Storm petrels are crazy little oceanic birds that often “hop” on the water’s surface. Nobody knows why. It’s a difficult thing to study–the birds are doing this behavior in the middle of the ocean. Do they perform this behavior to save energy via weight support? Do they use their feet as an “anchor” in high wind? We wanted to know if there was a mechanistic reason for this behavior. And we thought that perhaps machine learning could help us test it.
Using MATLABs reinforcement learning toolbox and Simscape, we built a model that could “teach itself” to fly. The boundary conditions were based on the quasi-steady aerodynamics taken from my 2016 morphing wings paper (estimated and scaled to the wings of a petrel) and anatomical data collected of actual petrel specimens I collected at the Burke Museum in Seattle. Youtube videos were used to estimate the kinematics of the wings and legs as the birds pattered across the water.
Reward functions were assigned to each sim: pattering (aka forward motion) and sea anchoring (remaining stationary). After several thousand attempts, the models more or less started to look like real birds pattering across the surface of the water.
Our results show that the wings provided most of the lift force while the feet provided the forward force via hydrodynamic drag. Interestingly, at higher wind speeds, the tail appears to take on an outsized role in force production.
I find it really fascinating that we are able to use machine learning to test difficult behavioral hypotheses. Assuming that the test organism is trying to maximize efficiency (i.e. cost of transport) and that our model matches the physics of the real world, it seems very reasonable to think we could test all kinds of crazy behaviors.

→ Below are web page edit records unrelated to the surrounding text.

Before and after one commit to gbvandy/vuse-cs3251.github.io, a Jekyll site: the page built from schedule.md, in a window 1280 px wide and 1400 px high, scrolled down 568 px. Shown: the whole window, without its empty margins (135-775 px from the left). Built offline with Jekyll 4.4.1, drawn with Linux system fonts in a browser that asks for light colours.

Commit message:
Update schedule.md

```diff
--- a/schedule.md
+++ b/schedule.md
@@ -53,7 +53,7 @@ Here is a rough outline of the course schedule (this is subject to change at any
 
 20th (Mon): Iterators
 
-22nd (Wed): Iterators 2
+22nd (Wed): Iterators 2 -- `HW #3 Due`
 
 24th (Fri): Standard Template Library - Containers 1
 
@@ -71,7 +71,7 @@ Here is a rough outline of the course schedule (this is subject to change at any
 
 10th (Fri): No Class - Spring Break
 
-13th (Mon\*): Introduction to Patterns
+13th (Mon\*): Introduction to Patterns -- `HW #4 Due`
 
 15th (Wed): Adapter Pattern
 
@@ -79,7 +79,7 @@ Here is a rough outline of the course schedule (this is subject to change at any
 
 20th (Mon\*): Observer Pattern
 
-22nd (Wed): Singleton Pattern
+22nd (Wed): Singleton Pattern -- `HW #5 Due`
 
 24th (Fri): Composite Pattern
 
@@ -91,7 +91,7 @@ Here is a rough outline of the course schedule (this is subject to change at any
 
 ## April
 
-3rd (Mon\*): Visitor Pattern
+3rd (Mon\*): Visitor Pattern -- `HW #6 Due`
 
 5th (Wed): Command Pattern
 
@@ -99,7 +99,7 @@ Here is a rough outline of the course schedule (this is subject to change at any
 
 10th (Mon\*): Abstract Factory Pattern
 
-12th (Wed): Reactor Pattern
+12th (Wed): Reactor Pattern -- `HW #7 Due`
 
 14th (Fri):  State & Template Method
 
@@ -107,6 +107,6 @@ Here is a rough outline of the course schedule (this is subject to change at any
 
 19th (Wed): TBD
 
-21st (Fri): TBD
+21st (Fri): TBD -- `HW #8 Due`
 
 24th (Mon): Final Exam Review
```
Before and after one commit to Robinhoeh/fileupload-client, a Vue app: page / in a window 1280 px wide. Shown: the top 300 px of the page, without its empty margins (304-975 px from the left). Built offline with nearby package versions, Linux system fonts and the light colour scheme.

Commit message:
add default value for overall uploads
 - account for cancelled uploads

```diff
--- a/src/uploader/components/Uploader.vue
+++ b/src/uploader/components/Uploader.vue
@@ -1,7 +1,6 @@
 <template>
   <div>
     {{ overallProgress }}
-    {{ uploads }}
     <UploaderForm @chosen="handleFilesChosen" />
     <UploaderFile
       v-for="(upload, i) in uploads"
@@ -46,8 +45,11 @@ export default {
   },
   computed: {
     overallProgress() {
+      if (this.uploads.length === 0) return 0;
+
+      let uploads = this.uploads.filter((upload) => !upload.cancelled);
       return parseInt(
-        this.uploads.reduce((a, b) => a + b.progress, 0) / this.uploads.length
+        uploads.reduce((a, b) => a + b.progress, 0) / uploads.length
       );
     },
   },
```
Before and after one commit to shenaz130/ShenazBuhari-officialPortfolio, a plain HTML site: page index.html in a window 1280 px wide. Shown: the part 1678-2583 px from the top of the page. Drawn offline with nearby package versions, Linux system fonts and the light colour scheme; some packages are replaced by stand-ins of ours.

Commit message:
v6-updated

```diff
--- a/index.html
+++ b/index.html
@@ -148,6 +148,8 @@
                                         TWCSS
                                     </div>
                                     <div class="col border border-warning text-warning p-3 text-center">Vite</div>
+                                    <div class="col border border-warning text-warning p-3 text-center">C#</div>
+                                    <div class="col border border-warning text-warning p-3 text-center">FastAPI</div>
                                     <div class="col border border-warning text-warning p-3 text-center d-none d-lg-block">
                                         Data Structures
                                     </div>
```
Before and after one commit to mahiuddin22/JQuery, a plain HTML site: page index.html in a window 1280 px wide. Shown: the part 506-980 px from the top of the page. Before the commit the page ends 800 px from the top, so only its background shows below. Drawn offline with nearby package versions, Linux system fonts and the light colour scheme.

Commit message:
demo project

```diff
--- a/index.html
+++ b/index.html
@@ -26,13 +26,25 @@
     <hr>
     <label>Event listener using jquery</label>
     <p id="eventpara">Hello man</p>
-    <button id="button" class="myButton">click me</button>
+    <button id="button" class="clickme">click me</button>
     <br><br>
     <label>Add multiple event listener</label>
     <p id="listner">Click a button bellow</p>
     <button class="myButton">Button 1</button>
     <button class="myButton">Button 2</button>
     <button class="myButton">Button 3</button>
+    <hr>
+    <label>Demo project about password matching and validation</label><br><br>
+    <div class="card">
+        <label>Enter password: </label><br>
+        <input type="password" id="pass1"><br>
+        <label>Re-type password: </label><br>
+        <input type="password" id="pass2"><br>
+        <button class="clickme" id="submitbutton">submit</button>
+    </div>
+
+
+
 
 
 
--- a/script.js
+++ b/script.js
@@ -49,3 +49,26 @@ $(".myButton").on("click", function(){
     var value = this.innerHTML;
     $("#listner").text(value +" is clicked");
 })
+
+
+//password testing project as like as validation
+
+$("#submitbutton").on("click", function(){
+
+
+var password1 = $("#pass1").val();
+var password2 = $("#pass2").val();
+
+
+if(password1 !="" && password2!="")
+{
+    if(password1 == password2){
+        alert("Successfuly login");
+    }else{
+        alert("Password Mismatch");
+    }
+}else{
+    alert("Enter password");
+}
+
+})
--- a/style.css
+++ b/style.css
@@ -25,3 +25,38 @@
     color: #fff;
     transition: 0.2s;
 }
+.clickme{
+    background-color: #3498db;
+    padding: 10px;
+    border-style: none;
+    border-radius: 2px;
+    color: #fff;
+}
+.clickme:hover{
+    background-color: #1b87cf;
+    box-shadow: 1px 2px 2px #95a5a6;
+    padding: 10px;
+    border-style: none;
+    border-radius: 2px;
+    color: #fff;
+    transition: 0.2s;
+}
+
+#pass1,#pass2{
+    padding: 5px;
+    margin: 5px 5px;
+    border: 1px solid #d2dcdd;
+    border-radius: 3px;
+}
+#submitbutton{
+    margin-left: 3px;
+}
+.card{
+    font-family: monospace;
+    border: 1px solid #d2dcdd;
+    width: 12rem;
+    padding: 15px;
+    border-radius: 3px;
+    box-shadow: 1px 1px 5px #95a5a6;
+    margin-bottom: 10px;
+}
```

Unfortunately this paper is paywalled, but I’m happy to email it to you! Please just send me an email.